Mark W. Kaelin has been writing and editing stories about the IT industry, gadgets, finance, accounting, and tech-life for more than 25 years.
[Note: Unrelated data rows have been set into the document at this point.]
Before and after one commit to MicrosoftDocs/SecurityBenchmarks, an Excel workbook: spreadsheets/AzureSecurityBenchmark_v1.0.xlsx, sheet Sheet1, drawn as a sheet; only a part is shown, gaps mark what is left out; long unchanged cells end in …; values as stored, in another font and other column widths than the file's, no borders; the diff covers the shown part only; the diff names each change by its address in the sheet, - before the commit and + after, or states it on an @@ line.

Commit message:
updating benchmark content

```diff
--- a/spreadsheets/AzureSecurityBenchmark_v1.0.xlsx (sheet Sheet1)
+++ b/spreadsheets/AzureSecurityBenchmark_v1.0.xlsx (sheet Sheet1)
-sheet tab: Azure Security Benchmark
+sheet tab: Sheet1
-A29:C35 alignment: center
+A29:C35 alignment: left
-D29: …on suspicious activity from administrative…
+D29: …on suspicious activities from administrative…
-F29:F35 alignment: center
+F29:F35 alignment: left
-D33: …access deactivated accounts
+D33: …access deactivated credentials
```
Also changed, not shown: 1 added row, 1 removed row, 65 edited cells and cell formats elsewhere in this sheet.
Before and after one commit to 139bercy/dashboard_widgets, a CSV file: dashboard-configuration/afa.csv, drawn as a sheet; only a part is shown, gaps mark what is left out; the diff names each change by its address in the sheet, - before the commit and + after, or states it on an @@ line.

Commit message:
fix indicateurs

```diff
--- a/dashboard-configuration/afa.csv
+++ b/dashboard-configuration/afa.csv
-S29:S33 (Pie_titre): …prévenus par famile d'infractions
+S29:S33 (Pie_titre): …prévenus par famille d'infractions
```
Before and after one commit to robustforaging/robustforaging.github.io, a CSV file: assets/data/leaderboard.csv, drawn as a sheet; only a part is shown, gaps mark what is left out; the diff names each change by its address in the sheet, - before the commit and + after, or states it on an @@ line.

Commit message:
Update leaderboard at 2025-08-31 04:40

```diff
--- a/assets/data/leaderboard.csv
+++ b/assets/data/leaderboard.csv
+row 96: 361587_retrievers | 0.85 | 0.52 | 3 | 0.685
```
Most recently, he has been a regular contributor to BreakingModern.com, aNewDomain.net, and TechRepublic.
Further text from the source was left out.